Another challenge in documentary filmmaking is getting people comfortable in front of the camera and if possible, to forget that it is even there. When you’re both the subject and filmmaker, that could be especially difficult. Senain, who co-directed Project Kashmir with filmmaker Geeta Patel went to Kashmir to find out what the conflict there is about through the eyes of ordinary people. She and Geeta told their cinematographer to film them all the time. They always kept their mics and lavs on. “After a while of always wearing that microphone, it just became something that faded into the distance,” said Sanain. Vicky also mentioned that having a separate cinematographer present can make it easier especially since they won’t necessarily put the camera down when moments get awkward. “It just sets the tone that this person will be here and the camera will be up more of the time.” Jude said that she had her camera out so much that it essentially became another family member. “They just get used to it with time,” she said.
One question that was asked to the panel was how to write and deliver VO in a way that sounds authentic and not overused. One of Grace’s tips included having someone you trust interview you; in her case it was her editor. She said that having someone interview you will help the VO sound more natural. You can then transcribe the interview and use that as a guide for the film. Senain suggested putting yourself in a dark room with a high quality audio recorder and talking into it. That way you can use various snippets of what you record in the film, or use it to figure out new areas to explore. Anula said that she read her journals from when she was going through her own infertility treatment to capture her own authenticity for her VO. Grace added that VO should supplement something you can’t see. “How can you get this information across in the most succinct way?” she posed.

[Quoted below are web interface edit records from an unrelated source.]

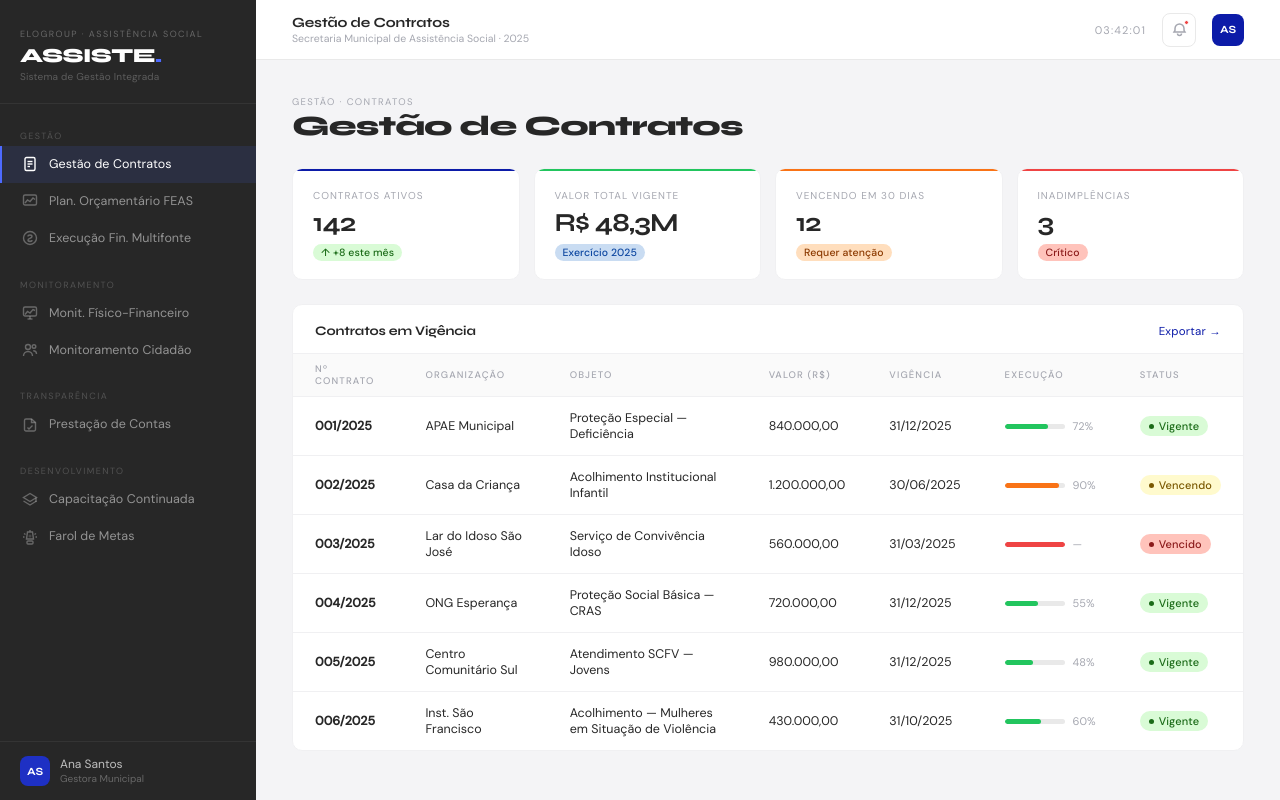
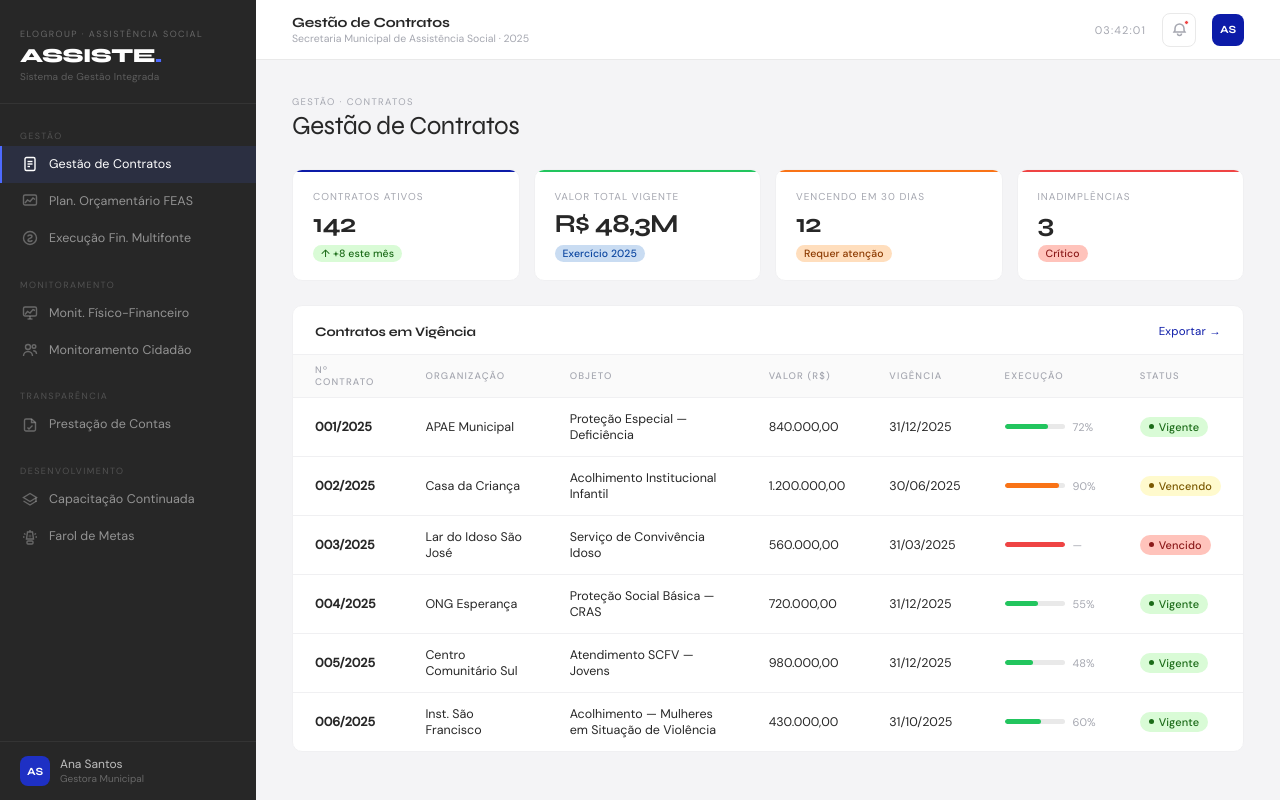
Before and after one commit to sslucasrodrigues/assiste-test, a plain HTML site: page index.html in a window 1280 px wide. Drawn offline with Linux system fonts and the light colour scheme; a web font is replaced by a local one.

Commit message:
refine page title typography for elegance
Reduce font-weight from 800 to 400 and tighten tracking on .page-title
to achieve a lighter, more editorial look aligned with the Nightjar reference.

Co-Authored-By: Claude Sonnet 4.6 <noreply@anthropic.com>

```diff
--- a/index.html
+++ b/index.html
@@ -311,11 +311,11 @@ body {
 
 .page-title {
   font-family: 'Syne', var(--font-display);
-  font-size: 28px;
-  font-weight: 800;
-  letter-spacing: -0.03em;
+  font-size: 26px;
+  font-weight: 400;
+  letter-spacing: -0.02em;
   color: var(--dark);
-  line-height: 1;
+  line-height: 1.1;
 }
 
 /* ─── KPI GRID ────────────────────────────────────────── */
```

Jun Stinson is a documentary director, producer and journalist from Oakland, California. Her documentary Futbolistas 4 Life about Oakland youth, immigration and soccer screened at CAAMFest ’18. She’s a former SFFILM House resident, BAVC fellow and a current member of A-Doc and Brown Girls Doc Mafia.